Goal of the exercise |
Only lines holding the word "Virtual" are wanted from the records; copy all of them.

Stored data |
%%

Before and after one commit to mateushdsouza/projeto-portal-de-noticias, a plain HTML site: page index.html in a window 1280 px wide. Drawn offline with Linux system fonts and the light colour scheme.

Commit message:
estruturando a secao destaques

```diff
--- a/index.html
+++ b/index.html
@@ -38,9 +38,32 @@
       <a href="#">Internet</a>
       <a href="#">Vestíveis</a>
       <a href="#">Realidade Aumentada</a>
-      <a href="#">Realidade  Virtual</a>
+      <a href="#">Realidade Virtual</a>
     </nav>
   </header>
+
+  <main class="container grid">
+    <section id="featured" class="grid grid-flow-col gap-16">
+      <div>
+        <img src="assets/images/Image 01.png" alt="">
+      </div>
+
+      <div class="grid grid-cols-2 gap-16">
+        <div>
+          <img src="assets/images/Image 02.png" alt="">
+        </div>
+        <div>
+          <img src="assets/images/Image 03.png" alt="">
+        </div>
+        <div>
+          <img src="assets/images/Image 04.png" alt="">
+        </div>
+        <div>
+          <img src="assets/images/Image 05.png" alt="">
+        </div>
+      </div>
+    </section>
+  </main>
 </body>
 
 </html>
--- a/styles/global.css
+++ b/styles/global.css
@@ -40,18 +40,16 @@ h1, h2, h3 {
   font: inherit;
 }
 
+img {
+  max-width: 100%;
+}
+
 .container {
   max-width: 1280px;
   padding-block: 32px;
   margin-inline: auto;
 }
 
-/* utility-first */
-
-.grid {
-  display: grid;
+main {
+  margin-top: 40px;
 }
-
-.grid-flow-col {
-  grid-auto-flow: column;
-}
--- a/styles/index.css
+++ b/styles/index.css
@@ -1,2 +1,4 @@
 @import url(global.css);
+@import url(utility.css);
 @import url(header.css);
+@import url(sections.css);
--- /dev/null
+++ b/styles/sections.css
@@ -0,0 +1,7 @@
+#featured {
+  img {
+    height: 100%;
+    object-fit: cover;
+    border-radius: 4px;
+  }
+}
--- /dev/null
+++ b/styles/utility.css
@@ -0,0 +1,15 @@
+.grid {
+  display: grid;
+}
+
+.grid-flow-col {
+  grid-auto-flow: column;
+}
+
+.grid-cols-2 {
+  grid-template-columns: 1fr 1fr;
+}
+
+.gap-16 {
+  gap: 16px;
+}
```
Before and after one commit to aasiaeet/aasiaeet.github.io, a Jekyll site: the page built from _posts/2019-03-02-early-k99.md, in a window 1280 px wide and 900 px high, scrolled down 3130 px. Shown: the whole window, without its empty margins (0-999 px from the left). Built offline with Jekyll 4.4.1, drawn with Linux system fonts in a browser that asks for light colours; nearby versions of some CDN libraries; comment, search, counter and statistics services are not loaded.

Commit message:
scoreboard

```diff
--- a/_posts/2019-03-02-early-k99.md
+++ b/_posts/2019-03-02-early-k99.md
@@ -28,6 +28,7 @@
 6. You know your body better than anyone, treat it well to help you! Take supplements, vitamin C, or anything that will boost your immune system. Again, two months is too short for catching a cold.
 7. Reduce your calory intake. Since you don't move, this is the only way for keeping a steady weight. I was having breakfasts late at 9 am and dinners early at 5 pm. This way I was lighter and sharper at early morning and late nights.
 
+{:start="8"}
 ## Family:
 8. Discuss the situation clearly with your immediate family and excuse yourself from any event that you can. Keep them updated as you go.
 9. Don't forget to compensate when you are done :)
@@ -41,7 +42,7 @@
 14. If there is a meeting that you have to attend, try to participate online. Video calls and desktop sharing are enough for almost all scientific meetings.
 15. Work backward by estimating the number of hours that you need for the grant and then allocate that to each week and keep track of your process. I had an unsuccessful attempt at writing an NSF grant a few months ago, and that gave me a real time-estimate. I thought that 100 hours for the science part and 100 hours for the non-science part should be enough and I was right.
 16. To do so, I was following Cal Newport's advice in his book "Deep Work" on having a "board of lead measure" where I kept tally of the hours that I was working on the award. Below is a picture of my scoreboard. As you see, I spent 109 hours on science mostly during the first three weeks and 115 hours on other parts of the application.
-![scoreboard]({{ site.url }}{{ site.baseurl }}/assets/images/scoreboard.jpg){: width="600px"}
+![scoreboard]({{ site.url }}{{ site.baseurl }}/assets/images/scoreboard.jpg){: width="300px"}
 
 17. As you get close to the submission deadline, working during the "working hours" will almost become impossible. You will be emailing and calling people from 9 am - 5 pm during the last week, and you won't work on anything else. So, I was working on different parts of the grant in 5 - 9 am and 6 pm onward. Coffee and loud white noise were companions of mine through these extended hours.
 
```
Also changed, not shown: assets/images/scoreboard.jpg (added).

%%

Completed task |
-      <a href="#">Realidade  Virtual</a>
+      <a href="#">Realidade Virtual</a>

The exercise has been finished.